#### Material supplied:
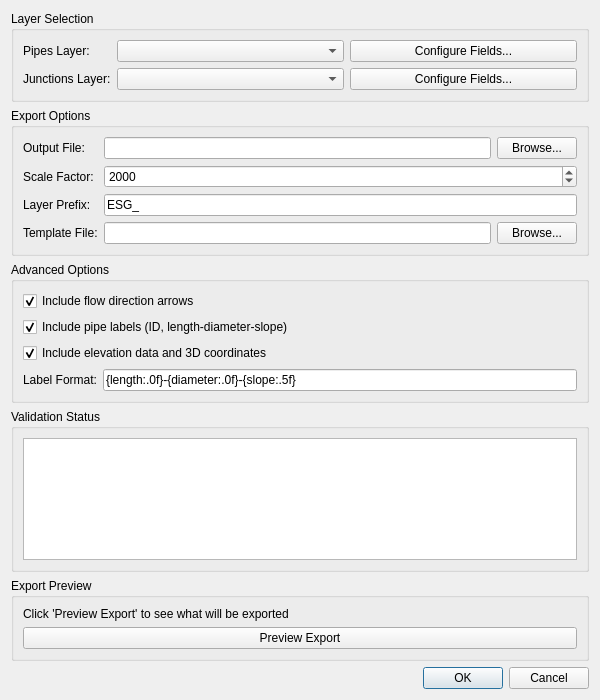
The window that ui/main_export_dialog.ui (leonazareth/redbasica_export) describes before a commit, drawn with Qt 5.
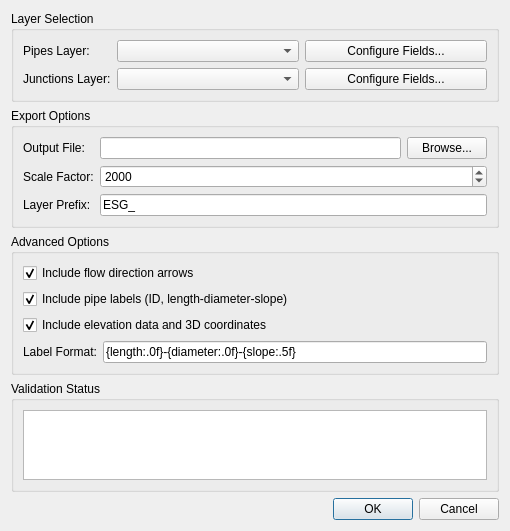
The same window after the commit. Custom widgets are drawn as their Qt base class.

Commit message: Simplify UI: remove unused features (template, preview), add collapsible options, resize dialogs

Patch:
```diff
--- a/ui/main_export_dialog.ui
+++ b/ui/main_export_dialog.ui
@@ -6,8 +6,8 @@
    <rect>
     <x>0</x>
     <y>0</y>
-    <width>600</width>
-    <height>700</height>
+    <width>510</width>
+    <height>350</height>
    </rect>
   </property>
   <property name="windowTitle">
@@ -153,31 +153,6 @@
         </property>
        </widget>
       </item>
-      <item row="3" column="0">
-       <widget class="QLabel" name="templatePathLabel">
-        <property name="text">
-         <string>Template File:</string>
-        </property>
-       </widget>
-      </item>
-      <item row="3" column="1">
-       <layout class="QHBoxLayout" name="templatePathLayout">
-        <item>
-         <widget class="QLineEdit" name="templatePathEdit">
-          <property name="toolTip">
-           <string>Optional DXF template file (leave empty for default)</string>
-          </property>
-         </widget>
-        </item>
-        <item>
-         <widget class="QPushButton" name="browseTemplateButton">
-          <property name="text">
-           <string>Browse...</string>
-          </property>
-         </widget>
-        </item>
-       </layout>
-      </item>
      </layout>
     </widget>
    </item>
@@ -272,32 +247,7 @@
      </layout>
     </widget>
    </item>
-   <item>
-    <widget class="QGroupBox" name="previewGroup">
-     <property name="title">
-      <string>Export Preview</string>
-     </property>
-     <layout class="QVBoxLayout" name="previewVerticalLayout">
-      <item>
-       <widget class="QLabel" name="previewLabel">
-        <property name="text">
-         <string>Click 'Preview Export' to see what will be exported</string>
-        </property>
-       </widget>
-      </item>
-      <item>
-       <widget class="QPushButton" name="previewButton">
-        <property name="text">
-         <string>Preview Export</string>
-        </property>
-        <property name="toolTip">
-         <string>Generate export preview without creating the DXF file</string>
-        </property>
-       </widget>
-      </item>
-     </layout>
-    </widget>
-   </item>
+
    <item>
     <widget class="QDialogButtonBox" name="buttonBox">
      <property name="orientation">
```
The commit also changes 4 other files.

#### Exercise directions:
Could you return every line from the entries above in which the string "toolTip" occurs?

#### Exercise solution:
-          <property name="toolTip">
-        <property name="toolTip">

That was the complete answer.